TASK TO CARRY OUT:
Whenever the word "after" appears in a line of the data below, copy that line.
**** DATA FOR ANALYSIS ****
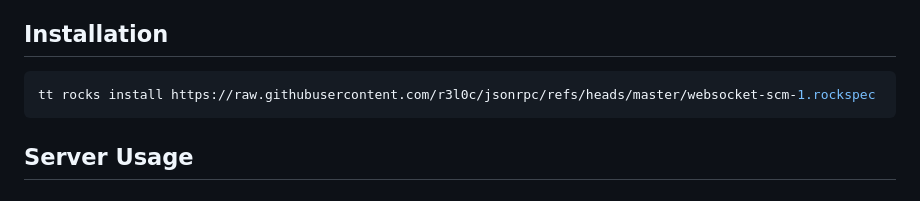
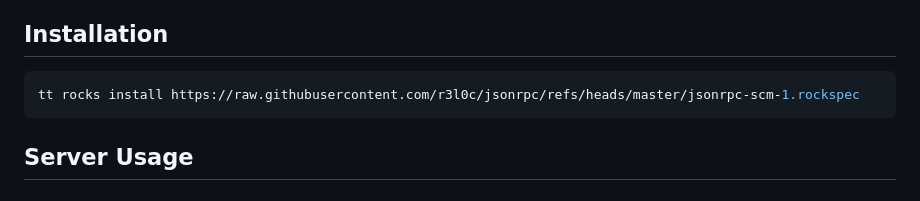
Before and after one commit to r3l0c/jsonrpc, a Markdown page: README.md, the part around the change. GitHub-like rendering.

````diff
--- a/README.md
+++ b/README.md
@@ -19,7 +19,7 @@ A lightweight, transport-agnostic JSON-RPC 2.0 implementation for Tarantool that
 ## Installation
 
 ```bash
-tt rocks install https://raw.githubusercontent.com/r3l0c/jsonrpc/refs/heads/master/websocket-scm-1.rockspec
+tt rocks install https://raw.githubusercontent.com/r3l0c/jsonrpc/refs/heads/master/jsonrpc-scm-1.rockspec
 ```
 
 ## Server Usage
````
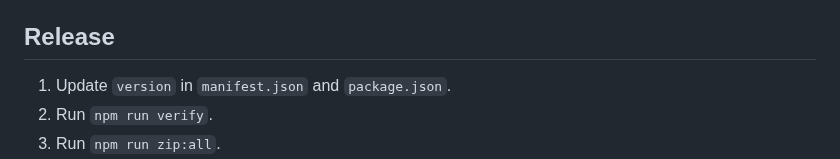
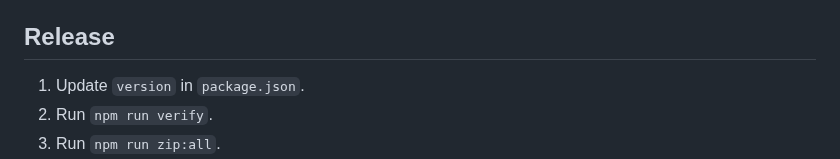
Before and after one commit to chatenhancer/youtube-chat-qol, a Markdown page: README.md, the part around the change. Rendered like a GitHub page.

```diff
--- a/README.md
+++ b/README.md
@@ -121,7 +121,7 @@ npm run build:firefox
 
 ## Release
 
-1. Update `version` in `manifest.json` and `package.json`.
+1. Update `version` in `package.json`.
 2. Run `npm run verify`.
 3. Run `npm run zip:all`.
 4. Upload the generated browser-specific zip from `dist/release/` to the relevant store. Use the `source` zip for Firefox source-code review when needed.
```
Also changed, not shown: docs/assets/social-card.png (added), 4 other files.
****
OUTPUT FOR THIS EXERCISE:
Before and after one commit to r3l0c/jsonrpc, a Markdown page: README.md, the part around the change. GitHub-like rendering.
Before and after one commit to chatenhancer/youtube-chat-qol, a Markdown page: README.md, the part around the change. Rendered like a GitHub page.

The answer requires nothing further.